If approved, the bill could provide opportunities in 12 schools throughout Atlantic County, said co-sponsor Sen. Chris Brown, R-Atlantic.
Several loan redemption programs are already available through the state and federal government, especially for those who pursue certain degrees. The new funding, provided through the state’s Higher Education Student Assistance Authority, is intended as both aid and an incentive for students pursuing degrees in education and teaching STEM, said its sponsors.
“In order for us to continue to grow our labor force, we have to start right in our classrooms, by engaging students and nurturing their interest in these subjects. To accomplish this we must encourage more recent graduates with degrees in science, technology, engineering and math to pursue careers in education,” said Sen. M. Teresa Ruiz, D- Essex, one of the bill’s primary sponsors along with Sen. Paul Sarlo, D-Bergen/Passaic.
Under the bill, a teacher hired to teach STEM in a state-designated “low performing school” may receive a loan redemption of up to 25% if that teacher remains at the school for four years, for a total amount not to exceed $20,000.
The bill also establishes a tuition reimbursement program for a portion of the eligible expenses incurred by a teacher who is completing a master’s degree or doctorate program in STEM.
“We have a generation of children who need the skills to thrive in our modern economy, and we have a generation of college graduates struggling to pay off student loans, so we have an opportunity to help our families by giving our children a chance to succeed while lifting our graduates out of crushing student loan debt,” Brown said.
Careers in STEM are in high demand. The U.S. Department of Labor estimates STEM-related jobs will grow by nearly 10% over the next decade, with a median salary of $84,880. But the bill’s sponsors say a wage gap still exists between STEM professionals in other fields versus education.
“This bill will create greater financial incentive to teach, rather than take a private-sector job, and in turn ensures that we have a robust pool of STEM teachers,” Sarlo said.
The bill unanimously passed the state Senate last month and now heads to the Assembly for consideration.
The Office of Legislative Services’ fiscal analysis of the bill said the financial impact was indeterminate, but noted that based on state assessments administered in the 2016-17 and 2017-18 school years, about 292 schools in 164 districts satisfy the bill’s criteria to be designated as low-performing public schools under the loan redemption program.

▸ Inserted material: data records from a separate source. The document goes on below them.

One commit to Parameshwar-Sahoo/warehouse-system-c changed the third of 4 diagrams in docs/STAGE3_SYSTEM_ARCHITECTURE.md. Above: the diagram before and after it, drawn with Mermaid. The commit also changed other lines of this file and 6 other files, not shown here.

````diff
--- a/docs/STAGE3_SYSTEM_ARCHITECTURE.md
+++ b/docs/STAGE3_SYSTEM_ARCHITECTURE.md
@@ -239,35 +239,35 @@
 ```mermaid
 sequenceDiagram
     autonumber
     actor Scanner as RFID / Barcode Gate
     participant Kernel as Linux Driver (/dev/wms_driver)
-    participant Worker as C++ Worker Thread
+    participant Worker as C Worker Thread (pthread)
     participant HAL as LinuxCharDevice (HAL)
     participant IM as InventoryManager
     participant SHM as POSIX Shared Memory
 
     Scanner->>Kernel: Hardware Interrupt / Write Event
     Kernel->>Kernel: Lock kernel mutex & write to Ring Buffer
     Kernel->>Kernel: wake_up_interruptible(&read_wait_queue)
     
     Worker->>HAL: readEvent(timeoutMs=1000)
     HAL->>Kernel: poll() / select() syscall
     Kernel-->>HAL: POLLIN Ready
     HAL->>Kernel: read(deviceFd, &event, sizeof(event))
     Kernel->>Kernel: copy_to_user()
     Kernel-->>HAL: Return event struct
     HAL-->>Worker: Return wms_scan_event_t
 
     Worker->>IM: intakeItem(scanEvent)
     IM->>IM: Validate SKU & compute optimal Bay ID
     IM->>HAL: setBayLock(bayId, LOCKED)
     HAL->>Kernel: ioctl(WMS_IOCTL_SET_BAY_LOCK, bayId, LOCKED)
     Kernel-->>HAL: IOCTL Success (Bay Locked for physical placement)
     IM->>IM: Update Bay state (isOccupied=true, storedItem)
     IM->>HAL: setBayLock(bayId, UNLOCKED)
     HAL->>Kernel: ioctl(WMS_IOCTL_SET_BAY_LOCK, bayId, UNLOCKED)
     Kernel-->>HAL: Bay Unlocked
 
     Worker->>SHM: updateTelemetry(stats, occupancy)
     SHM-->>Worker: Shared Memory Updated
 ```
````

Brown said the bill would be applicable at Buena Regional High School, Cedar Creek High School in Egg Harbor City, the Dr. Martin Luther King Jr. School Complex in Atlantic City, Egg Harbor City Community School, Egg Harbor Township High School, Jordan Road School in Somers Point, North Main Street Elementary School in Pleasantville, Pleasantville Middle School, Texas Avenue School in Atlantic City, Washington Avenue Elementary School in Pleasantville, Atlantic Community Charter School in Galloway Township, and Chartertech High School for the Performing Arts in Somers Point.

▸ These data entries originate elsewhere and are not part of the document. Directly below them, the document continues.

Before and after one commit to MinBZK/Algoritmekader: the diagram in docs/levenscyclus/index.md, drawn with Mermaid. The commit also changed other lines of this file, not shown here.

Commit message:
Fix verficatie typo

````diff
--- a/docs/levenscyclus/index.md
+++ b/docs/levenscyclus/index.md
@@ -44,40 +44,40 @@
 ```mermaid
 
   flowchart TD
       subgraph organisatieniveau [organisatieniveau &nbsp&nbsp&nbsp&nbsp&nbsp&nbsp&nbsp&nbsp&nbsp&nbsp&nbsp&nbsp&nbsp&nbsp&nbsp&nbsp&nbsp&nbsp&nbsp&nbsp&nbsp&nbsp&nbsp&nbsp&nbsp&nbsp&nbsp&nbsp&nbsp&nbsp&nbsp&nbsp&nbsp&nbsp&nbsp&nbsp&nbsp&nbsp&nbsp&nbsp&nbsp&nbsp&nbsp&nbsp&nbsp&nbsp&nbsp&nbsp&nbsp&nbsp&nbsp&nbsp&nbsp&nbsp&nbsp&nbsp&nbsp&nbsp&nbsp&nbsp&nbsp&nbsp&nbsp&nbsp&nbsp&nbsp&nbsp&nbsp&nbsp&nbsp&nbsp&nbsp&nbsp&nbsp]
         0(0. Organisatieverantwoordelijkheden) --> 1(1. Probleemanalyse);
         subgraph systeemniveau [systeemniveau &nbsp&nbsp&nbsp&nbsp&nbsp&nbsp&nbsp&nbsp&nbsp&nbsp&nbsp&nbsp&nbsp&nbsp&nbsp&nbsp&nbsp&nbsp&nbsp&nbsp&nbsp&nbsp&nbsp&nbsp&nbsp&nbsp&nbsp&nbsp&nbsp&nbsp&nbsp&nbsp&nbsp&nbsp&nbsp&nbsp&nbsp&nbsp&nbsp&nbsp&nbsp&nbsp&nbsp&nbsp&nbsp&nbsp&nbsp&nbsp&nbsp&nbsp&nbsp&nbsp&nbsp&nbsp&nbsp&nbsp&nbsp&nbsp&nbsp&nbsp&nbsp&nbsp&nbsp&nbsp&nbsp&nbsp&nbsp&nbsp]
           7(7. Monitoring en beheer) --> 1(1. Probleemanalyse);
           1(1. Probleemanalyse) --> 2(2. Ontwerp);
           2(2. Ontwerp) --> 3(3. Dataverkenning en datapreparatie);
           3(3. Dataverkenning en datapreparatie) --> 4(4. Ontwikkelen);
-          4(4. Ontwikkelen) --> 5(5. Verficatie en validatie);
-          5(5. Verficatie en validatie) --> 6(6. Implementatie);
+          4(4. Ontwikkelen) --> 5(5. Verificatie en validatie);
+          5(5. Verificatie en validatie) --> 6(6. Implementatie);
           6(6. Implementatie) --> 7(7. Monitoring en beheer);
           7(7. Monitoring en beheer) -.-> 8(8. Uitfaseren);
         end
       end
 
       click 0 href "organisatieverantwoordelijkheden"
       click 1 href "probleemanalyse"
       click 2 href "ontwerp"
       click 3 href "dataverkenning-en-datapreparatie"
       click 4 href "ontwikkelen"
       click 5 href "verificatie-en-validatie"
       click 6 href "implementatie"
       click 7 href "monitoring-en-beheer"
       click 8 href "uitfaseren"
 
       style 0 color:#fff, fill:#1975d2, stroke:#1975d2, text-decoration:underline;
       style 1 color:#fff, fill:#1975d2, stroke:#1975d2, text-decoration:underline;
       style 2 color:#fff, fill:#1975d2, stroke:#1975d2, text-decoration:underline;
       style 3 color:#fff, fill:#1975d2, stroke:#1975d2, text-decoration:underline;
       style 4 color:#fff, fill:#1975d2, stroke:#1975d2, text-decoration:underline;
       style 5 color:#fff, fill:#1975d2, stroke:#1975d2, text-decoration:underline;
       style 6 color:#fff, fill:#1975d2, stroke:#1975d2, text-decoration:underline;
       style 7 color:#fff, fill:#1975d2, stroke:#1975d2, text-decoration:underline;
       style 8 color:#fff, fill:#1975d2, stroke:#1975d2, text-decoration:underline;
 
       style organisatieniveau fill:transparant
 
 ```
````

Under the bill, HESAA would be required to submit an annual report to the governor and the Legislature on the program. The report would include information on the total number of participants, the impact of the program on attracting STEM teachers and the number of participants who withdrew prior to completing the program.